Start of DATA RECORDS

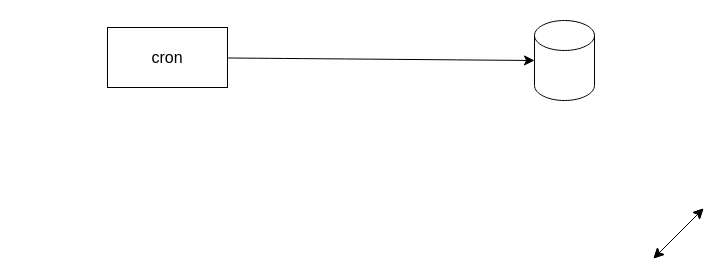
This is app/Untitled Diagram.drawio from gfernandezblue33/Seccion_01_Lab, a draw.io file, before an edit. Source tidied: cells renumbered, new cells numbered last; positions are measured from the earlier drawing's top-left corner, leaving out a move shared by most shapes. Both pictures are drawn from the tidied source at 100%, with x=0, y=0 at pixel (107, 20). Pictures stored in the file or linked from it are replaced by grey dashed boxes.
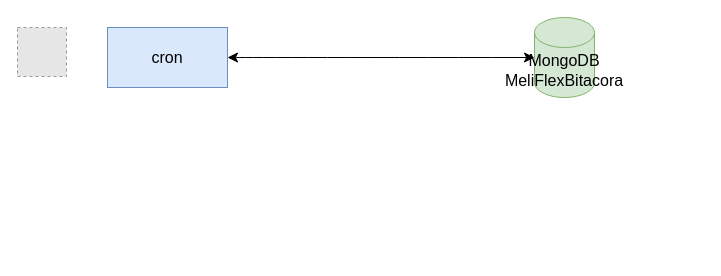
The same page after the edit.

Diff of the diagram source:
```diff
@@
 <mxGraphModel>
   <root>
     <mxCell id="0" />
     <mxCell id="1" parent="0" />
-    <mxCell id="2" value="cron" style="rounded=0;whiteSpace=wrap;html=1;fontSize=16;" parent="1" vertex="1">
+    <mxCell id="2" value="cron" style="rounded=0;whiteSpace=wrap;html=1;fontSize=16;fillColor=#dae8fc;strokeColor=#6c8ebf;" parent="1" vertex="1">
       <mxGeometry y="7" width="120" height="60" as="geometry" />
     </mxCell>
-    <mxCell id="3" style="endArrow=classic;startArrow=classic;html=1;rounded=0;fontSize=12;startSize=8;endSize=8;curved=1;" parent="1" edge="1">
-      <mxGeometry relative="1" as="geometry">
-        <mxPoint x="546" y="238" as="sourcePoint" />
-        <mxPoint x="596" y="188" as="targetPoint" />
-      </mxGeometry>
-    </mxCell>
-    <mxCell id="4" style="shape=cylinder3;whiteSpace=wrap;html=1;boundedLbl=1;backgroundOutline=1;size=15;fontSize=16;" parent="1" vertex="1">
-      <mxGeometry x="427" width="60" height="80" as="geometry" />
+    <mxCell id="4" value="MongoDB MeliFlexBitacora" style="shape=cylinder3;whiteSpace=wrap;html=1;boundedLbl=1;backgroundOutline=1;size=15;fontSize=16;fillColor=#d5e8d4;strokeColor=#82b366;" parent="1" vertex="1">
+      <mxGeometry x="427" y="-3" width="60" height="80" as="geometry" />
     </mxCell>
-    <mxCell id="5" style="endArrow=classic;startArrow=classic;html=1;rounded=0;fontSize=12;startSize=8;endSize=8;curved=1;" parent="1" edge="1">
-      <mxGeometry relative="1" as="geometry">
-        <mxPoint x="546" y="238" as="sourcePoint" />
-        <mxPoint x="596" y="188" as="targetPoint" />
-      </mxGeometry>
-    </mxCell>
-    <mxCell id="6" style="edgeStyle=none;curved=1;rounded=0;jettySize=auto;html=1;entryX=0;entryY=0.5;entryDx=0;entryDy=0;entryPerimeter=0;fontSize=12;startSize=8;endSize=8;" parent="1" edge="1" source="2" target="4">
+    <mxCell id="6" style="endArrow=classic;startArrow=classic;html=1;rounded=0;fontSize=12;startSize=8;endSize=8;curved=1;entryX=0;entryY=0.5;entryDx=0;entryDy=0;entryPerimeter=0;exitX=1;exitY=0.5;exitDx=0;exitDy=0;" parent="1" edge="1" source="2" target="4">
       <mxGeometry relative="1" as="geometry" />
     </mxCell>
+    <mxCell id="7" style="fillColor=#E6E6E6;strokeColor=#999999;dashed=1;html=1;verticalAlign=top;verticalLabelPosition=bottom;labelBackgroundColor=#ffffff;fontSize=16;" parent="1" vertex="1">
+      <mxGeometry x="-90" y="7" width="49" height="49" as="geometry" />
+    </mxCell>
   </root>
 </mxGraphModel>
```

End of DATA RECORDS
Start of DATA RECORDS

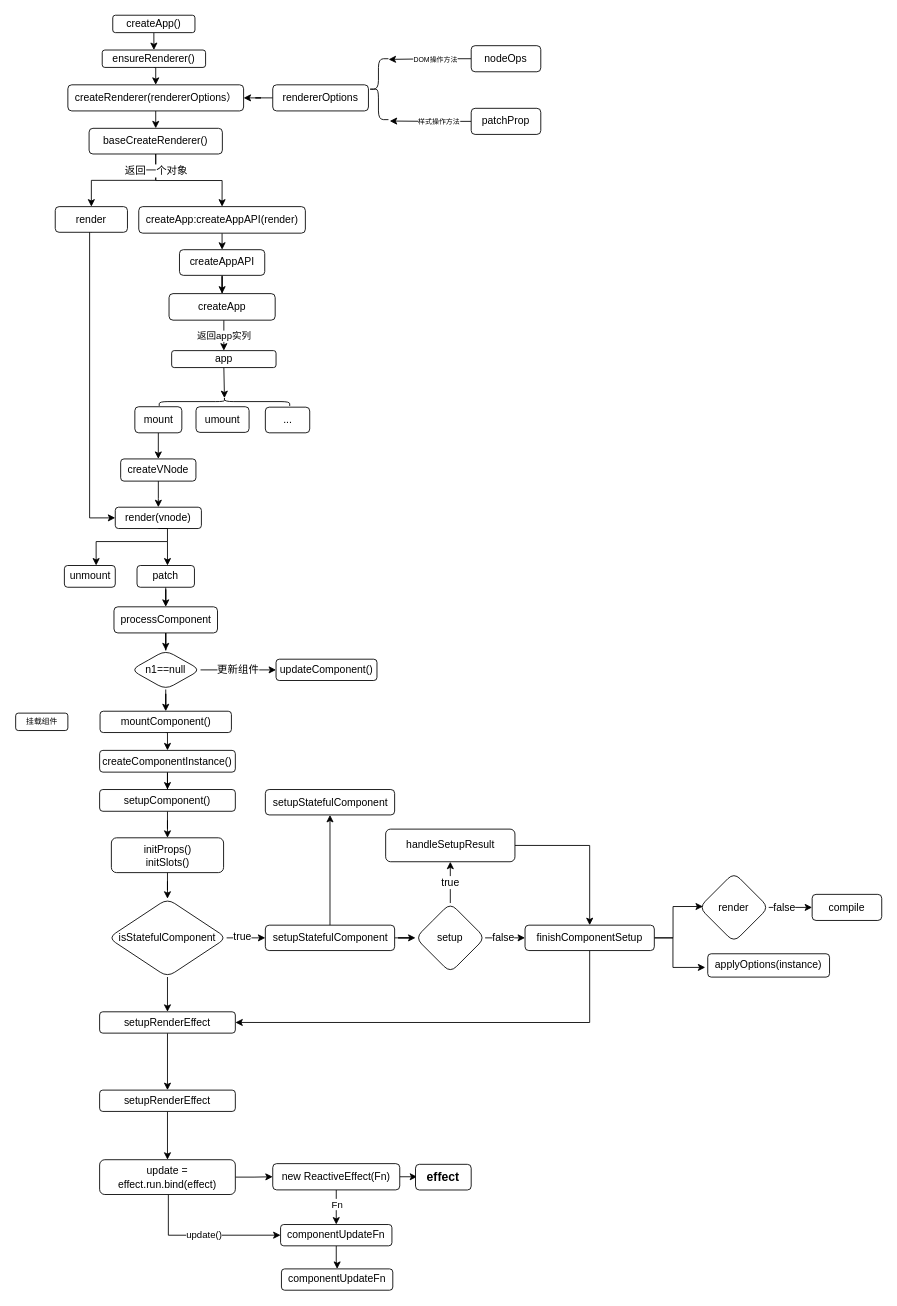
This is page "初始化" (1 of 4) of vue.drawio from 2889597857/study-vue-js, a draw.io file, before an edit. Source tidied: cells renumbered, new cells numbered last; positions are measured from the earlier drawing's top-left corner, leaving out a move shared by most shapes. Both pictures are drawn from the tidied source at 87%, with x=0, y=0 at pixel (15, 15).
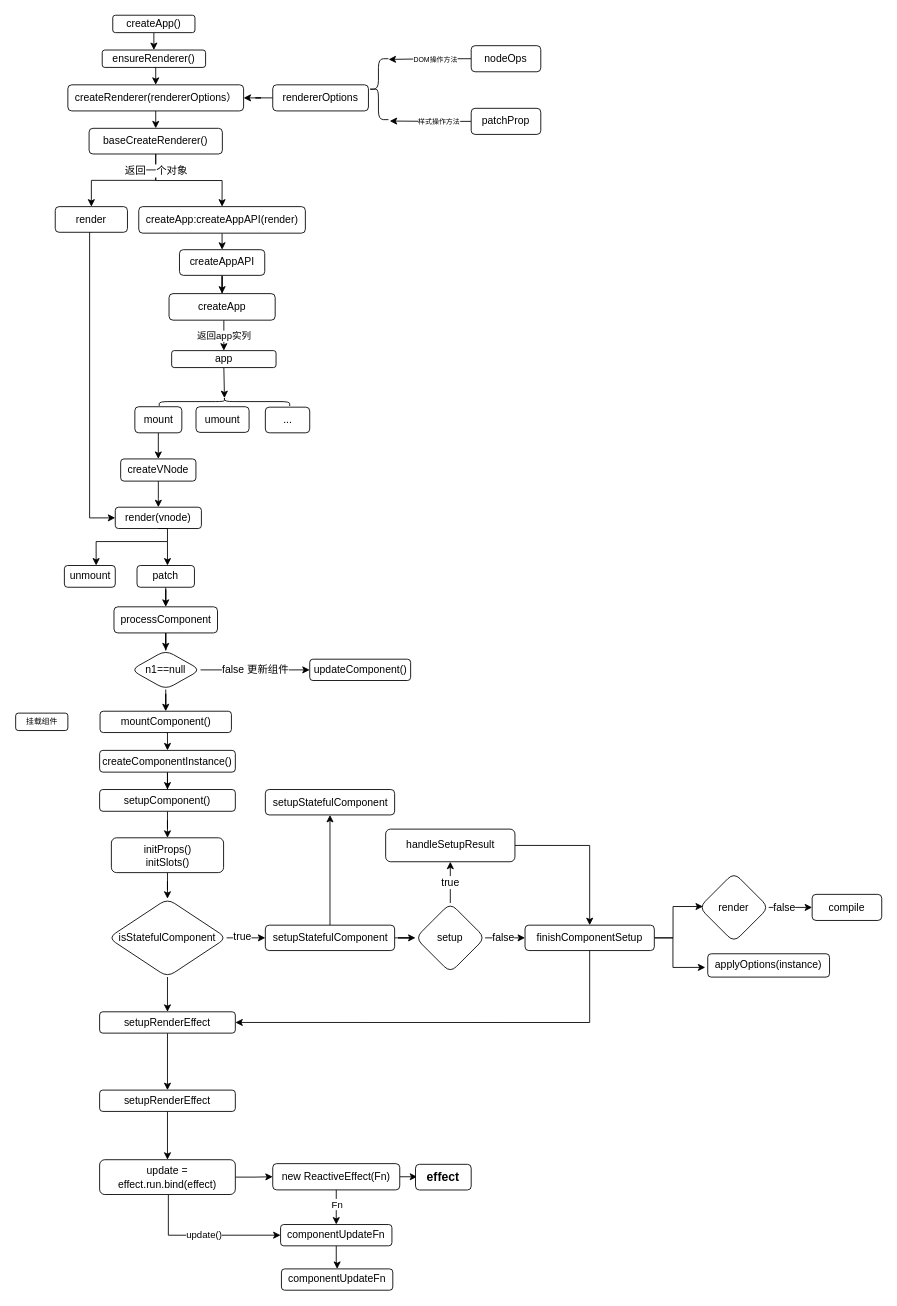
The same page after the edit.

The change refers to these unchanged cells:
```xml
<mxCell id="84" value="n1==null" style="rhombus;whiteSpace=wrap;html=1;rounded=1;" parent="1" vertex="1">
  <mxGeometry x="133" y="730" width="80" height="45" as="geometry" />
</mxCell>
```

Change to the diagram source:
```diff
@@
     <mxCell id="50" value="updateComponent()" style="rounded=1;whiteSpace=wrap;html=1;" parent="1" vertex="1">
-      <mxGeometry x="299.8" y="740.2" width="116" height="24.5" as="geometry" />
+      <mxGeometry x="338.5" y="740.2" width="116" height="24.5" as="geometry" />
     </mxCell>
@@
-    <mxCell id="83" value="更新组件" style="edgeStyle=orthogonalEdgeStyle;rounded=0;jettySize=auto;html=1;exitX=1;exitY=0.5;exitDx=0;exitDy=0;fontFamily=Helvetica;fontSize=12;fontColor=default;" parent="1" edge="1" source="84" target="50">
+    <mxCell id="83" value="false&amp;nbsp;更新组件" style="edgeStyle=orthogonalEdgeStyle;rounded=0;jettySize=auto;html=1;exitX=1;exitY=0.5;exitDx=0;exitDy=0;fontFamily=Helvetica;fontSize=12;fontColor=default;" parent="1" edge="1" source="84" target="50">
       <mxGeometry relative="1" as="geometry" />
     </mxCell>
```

End of DATA RECORDS
Start of DATA RECORDS

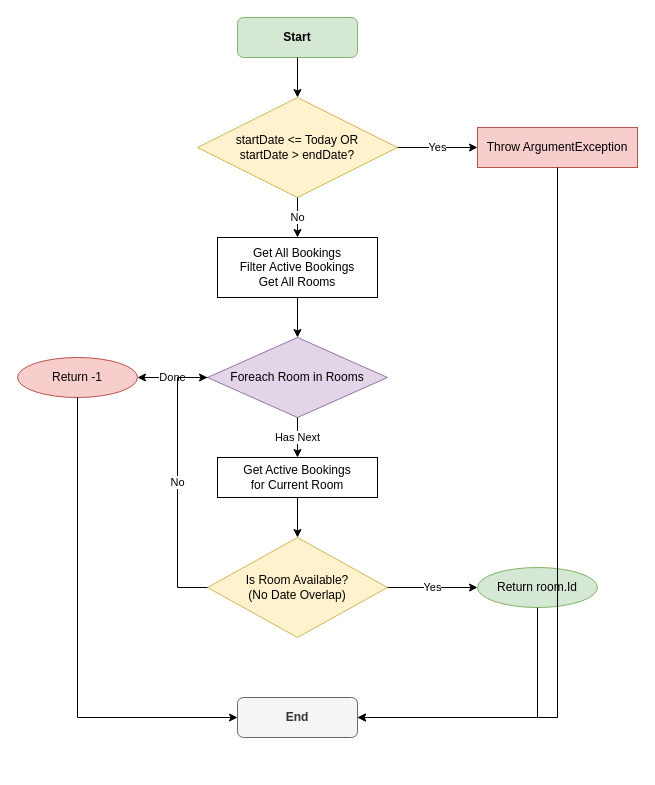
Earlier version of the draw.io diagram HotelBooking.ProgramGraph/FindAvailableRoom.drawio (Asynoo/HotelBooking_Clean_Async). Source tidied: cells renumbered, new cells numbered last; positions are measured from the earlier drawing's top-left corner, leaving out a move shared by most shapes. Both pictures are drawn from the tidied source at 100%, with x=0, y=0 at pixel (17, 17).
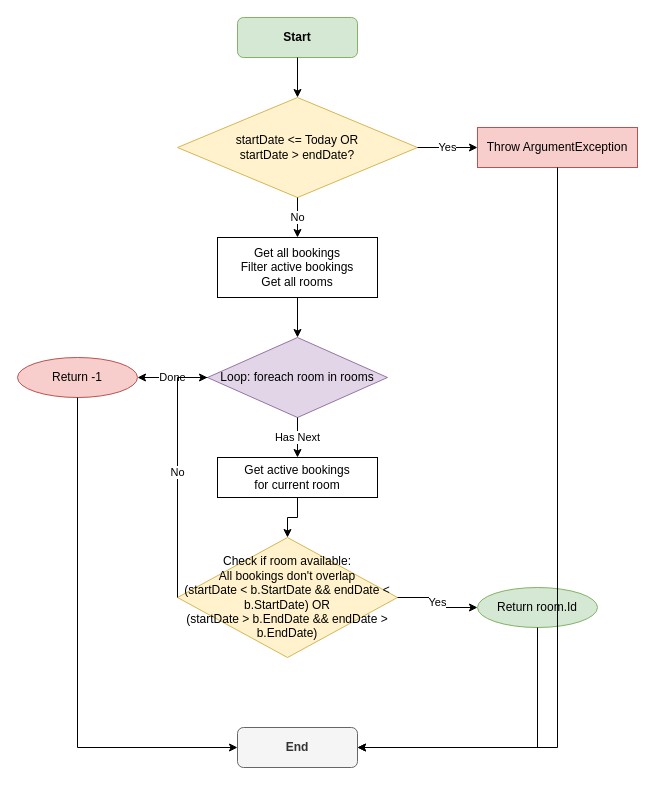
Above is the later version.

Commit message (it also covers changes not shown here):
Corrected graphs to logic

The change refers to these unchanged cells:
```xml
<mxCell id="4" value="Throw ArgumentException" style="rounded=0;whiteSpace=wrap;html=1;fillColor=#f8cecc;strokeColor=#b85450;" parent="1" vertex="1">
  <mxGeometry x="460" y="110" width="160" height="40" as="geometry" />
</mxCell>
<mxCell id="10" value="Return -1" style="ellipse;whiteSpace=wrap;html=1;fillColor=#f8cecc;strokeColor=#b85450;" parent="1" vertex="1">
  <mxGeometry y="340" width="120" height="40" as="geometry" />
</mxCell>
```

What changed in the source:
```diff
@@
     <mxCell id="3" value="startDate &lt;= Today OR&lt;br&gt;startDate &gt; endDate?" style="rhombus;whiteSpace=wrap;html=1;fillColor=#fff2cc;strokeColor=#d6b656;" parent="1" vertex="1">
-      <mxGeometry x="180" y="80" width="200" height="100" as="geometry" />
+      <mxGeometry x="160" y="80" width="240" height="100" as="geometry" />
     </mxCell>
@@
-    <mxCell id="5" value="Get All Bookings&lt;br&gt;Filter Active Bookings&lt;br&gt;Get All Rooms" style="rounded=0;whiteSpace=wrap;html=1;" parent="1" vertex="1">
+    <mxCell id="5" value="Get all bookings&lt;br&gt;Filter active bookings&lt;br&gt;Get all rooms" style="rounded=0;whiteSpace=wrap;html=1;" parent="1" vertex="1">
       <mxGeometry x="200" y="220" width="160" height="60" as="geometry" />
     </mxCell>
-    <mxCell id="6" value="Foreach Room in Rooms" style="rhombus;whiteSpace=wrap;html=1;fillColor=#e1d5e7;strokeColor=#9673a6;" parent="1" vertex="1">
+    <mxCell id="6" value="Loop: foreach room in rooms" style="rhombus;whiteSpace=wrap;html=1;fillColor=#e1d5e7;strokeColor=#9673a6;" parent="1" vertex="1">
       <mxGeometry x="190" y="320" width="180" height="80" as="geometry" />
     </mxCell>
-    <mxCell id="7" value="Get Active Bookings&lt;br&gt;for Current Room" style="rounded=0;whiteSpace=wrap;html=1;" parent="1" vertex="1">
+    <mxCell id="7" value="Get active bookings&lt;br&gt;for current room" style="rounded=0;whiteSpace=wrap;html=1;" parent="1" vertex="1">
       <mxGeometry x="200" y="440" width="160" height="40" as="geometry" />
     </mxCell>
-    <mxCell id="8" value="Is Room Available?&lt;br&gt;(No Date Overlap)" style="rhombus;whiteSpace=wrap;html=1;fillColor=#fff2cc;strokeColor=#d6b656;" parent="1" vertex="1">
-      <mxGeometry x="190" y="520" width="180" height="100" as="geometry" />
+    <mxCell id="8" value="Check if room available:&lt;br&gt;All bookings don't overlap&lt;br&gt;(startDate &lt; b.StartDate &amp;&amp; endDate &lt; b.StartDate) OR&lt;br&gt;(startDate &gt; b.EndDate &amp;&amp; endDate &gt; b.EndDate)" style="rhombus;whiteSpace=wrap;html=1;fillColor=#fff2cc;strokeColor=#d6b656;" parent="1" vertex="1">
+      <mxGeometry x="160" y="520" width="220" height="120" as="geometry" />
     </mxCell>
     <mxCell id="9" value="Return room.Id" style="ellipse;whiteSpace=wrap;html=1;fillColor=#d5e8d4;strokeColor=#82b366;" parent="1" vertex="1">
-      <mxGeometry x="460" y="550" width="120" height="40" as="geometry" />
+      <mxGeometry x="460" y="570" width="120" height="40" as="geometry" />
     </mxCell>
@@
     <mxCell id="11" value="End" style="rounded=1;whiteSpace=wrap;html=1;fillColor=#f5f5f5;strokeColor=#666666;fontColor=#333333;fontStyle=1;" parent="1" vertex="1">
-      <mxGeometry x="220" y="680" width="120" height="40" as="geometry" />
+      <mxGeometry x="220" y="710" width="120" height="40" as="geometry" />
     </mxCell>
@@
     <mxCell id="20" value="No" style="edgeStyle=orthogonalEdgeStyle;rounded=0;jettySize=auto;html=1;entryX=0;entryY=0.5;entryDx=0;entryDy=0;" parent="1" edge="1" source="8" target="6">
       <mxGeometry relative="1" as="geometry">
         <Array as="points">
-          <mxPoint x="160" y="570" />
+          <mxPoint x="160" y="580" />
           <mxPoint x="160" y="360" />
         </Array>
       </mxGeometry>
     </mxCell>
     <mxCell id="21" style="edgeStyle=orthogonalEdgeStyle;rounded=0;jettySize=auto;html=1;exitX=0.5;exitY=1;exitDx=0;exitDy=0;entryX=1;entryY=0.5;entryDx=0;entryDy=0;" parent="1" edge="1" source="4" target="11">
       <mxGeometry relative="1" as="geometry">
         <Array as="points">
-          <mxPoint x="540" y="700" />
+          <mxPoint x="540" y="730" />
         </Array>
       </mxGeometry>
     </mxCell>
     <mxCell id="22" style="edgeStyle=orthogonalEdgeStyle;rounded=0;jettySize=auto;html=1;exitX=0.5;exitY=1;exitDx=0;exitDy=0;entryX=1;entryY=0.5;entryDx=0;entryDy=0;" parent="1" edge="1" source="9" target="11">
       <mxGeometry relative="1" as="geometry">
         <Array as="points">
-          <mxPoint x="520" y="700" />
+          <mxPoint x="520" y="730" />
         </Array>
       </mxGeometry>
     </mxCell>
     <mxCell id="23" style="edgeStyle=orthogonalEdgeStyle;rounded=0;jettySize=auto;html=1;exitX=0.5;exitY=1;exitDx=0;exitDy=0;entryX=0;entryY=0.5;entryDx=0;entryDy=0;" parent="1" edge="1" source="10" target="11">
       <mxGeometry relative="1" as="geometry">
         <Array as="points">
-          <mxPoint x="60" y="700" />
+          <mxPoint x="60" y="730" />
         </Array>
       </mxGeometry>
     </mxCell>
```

End of DATA RECORDS

* _TASK TO CARRY OUT_: Match on "entryPerimeter" and report each line of the data above that has it.

* _SOLUTION TO THIS EXERCISE_:
-    <mxCell id="6" style="edgeStyle=none;curved=1;rounded=0;jettySize=auto;html=1;entryX=0;entryY=0.5;entryDx=0;entryDy=0;entryPerimeter=0;fontSize=12;startSize=8;endSize=8;" parent="1" edge="1" source="2" target="4">
+    <mxCell id="6" style="endArrow=classic;startArrow=classic;html=1;rounded=0;fontSize=12;startSize=8;endSize=8;curved=1;entryX=0;entryY=0.5;entryDx=0;entryDy=0;entryPerimeter=0;exitX=1;exitY=0.5;exitDx=0;exitDy=0;" parent="1" edge="1" source="2" target="4">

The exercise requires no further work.